Data shown Block Start

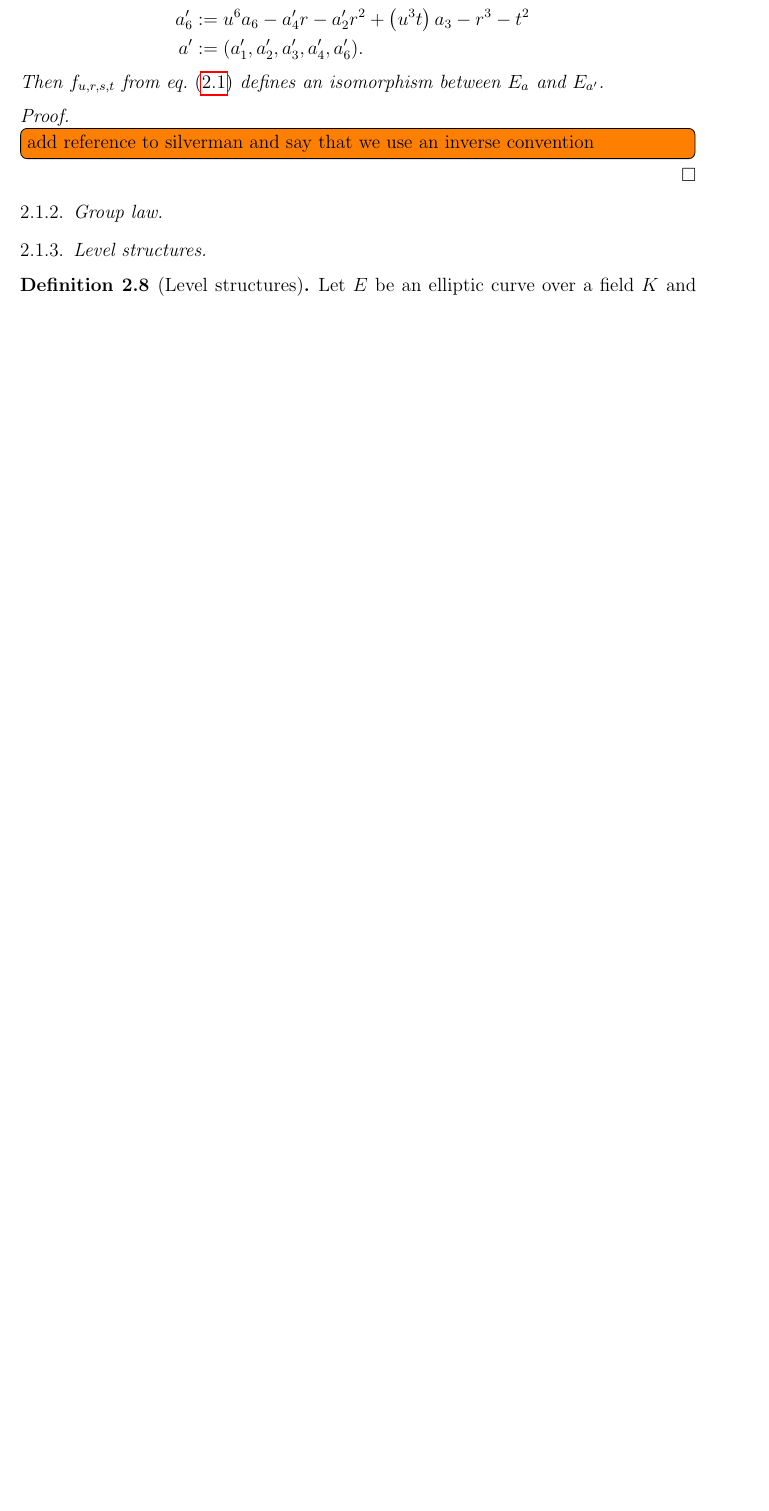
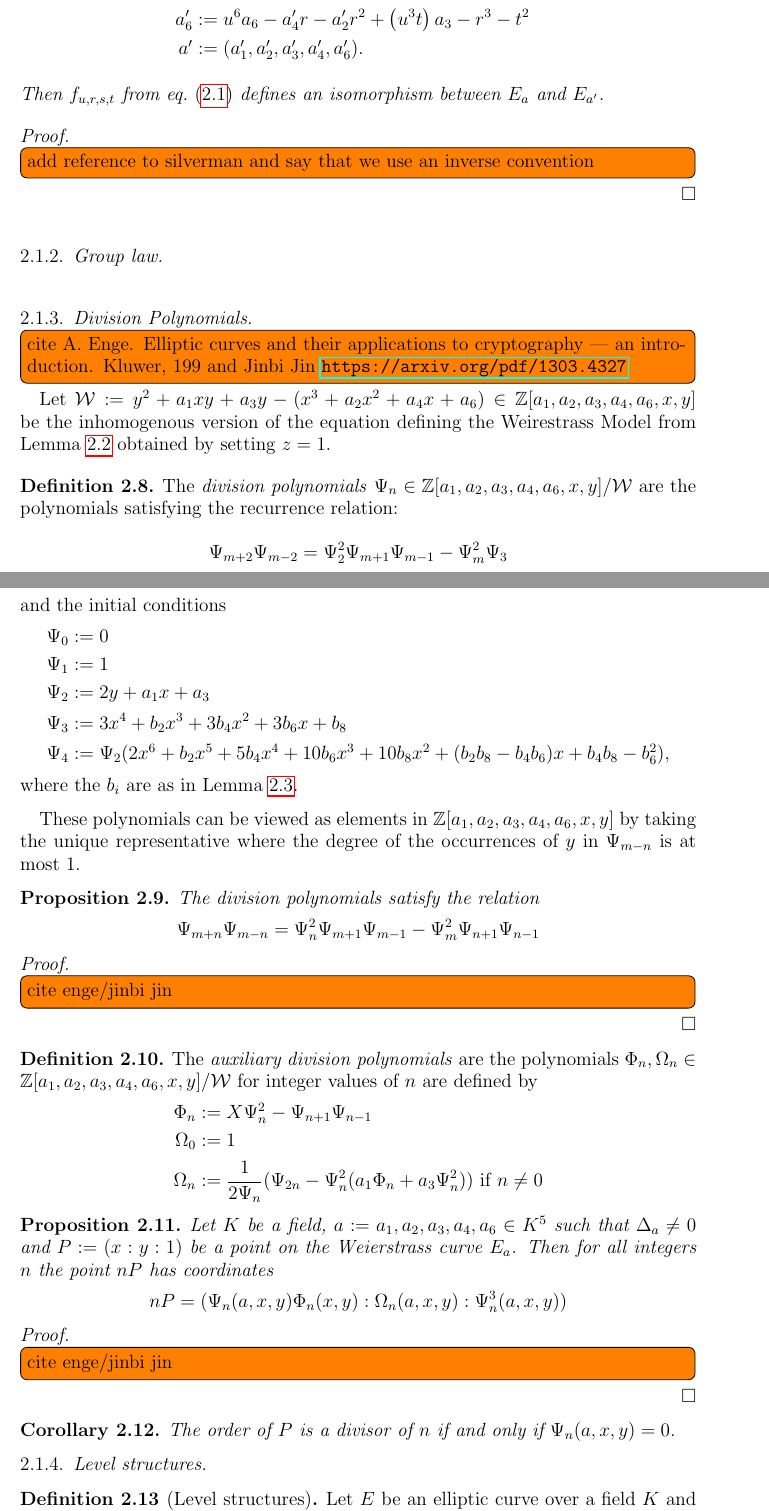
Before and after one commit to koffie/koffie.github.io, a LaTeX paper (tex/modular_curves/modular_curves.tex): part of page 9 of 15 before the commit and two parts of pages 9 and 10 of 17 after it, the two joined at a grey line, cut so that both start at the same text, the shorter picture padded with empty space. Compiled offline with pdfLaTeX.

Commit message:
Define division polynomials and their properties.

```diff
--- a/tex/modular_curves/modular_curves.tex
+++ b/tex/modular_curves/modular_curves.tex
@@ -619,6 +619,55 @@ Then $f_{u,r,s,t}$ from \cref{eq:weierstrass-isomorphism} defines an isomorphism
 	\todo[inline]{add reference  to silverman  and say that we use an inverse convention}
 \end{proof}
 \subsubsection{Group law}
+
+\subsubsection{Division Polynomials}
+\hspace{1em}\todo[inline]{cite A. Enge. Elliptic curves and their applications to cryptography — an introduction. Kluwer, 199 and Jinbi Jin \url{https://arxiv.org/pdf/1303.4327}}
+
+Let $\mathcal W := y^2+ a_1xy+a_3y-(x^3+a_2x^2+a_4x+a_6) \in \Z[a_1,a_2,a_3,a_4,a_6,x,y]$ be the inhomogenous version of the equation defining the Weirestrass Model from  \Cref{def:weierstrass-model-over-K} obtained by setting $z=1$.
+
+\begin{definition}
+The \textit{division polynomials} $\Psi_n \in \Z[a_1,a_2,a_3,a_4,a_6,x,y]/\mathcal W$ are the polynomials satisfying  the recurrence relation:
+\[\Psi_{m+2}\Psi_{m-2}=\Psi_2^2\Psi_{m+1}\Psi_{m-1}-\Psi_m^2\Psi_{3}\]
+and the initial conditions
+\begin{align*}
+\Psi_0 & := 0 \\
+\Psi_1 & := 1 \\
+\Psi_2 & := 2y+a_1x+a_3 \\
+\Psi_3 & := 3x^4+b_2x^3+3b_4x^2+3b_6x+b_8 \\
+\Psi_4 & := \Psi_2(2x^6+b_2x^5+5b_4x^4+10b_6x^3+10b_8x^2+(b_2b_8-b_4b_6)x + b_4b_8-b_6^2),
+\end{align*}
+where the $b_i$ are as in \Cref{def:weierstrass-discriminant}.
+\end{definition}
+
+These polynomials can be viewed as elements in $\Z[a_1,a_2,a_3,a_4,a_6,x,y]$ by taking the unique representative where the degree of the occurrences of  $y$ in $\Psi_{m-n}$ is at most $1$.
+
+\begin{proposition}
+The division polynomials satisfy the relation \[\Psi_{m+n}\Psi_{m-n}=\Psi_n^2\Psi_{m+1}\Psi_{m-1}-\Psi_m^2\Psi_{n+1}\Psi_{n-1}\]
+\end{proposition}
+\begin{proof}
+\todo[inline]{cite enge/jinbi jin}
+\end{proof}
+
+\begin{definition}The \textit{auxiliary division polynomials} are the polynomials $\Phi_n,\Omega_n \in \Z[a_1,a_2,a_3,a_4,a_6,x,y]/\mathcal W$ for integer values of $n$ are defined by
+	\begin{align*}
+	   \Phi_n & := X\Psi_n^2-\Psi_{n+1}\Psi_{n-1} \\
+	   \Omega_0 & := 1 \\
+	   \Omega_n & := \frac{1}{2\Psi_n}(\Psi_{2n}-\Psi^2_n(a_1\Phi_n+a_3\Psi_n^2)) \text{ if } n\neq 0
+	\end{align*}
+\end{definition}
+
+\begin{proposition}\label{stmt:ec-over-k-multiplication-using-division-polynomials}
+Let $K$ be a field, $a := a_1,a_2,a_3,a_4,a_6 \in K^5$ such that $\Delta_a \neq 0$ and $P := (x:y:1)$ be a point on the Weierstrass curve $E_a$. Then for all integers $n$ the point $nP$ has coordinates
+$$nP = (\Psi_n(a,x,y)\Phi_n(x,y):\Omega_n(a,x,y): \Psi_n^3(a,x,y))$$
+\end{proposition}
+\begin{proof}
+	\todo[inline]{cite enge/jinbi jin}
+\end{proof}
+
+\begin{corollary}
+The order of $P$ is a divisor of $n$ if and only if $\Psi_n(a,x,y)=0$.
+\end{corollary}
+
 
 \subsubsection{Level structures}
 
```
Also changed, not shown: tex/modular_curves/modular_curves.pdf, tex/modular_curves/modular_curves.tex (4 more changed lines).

Data shown Block End

Required action
Search the entries for "begin" and copy each matching line.

Result of this task
+\begin{definition}
+\begin{align*}
+\begin{proposition}
+\begin{proof}
+\begin{definition}The \textit{auxiliary division polynomials} are the polynomials $\Phi_n,\Omega_n \in \Z[a_1,a_2,a_3,a_4,a_6,x,y]/\mathcal W$ for integer values of $n$ are defined by
+	\begin{align*}
+\begin{proposition}\label{stmt:ec-over-k-multiplication-using-division-polynomials}
+\begin{proof}
+\begin{corollary}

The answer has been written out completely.